v. Participate - Etsy is a community. Join the chat or post in the forums or on the blog. Personally, I'm a huge fan of the chat, but some people prefer the forums, or both. I'm not really a forum gal, but I have heard of people generating sales by posting in the forums.

2. Learn a little: A word about PHOTOS. They are so so so important - I can't stress this enough.

First please understand that it's not the camera, it's the photographer. It's up to YOU to make your photos interesting, and you don't have to be a photoshop genius to do it! Decide on a simple, non-cluttered, non distracting background that is well lit in natural light - outside is best. (The camera picks up with the human eye does not - indoor lights can change the feeling of a photo, as can using a flash.) Lighten and crop the photos, if you need to. There are some very good free programs out there for such a thing. (The one I use is called IrfanView. It is simple and straightforward and lets you do basic photo editing.)

2a. Angles - Have fun with it-shoot a LOT of shots, and all from different angles. If it's movable, move it! If you can do something with the chain of a piece, then do it.

2b. GET CLOSE and be descriptive. I, as a shopper, want to be able to pick up the piece, feel the weight of it, touch it's texture and judge how it feels in my hand. I also want to inspect the quality of the piece and the detail. Therefore, when shopping online it is impossible to do this. You must CREATE desire and the "need to buy" through your photos, as well as your creative descriptions. Keep your photos simple, but make sure you use the most effictive ones with the most effective angle that will "draw the viewer in".

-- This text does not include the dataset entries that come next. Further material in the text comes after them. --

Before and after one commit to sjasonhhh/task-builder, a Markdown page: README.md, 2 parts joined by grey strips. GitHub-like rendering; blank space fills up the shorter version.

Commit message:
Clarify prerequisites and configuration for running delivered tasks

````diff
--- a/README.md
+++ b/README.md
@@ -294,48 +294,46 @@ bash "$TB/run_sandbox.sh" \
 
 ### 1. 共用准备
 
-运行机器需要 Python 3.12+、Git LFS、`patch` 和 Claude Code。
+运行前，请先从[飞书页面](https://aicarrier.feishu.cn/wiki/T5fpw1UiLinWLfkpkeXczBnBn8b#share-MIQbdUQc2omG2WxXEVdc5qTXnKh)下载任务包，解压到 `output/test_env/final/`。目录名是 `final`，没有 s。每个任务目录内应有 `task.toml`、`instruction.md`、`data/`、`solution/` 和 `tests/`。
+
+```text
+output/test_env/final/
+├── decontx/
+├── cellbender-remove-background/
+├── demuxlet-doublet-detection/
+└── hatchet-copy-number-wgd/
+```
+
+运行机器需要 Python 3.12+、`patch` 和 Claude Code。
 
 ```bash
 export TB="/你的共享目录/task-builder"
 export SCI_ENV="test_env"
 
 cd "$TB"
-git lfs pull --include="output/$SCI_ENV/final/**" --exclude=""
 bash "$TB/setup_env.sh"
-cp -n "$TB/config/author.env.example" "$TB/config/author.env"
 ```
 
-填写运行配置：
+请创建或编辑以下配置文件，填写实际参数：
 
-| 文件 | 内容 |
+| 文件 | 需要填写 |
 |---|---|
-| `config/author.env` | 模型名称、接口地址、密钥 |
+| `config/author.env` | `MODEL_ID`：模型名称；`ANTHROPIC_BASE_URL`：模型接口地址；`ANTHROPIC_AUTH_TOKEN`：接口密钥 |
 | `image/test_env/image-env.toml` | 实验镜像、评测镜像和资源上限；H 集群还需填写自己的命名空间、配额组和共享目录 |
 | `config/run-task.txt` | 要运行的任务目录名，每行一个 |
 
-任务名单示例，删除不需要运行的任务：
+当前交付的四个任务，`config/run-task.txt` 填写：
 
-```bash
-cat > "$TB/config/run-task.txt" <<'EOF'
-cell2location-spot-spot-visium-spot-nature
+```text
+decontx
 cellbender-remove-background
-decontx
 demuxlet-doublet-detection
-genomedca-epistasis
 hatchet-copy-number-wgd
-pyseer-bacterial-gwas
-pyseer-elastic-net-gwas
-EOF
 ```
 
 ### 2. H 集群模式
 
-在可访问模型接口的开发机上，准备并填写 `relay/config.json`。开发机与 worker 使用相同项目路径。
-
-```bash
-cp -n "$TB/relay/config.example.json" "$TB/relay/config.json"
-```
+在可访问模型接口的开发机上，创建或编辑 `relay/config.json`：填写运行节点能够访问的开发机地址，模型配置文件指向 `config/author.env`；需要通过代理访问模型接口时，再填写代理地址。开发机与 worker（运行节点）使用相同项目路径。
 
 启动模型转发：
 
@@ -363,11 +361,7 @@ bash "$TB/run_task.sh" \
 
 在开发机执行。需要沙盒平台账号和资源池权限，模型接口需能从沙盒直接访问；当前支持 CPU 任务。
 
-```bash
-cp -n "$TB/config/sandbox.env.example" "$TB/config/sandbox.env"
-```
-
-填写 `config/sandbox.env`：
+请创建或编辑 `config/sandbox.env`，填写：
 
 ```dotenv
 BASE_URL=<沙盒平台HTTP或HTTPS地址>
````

Stay tuned!
Part II: Creating Desire Through Descriptions
Part III:  FABG!


Popular posts from this blog

The Making of The Babadook Pop Up Book HD

How To Effectively Sell: Part III - FABG!

Artists Collective: #4 - Robert Norman Ross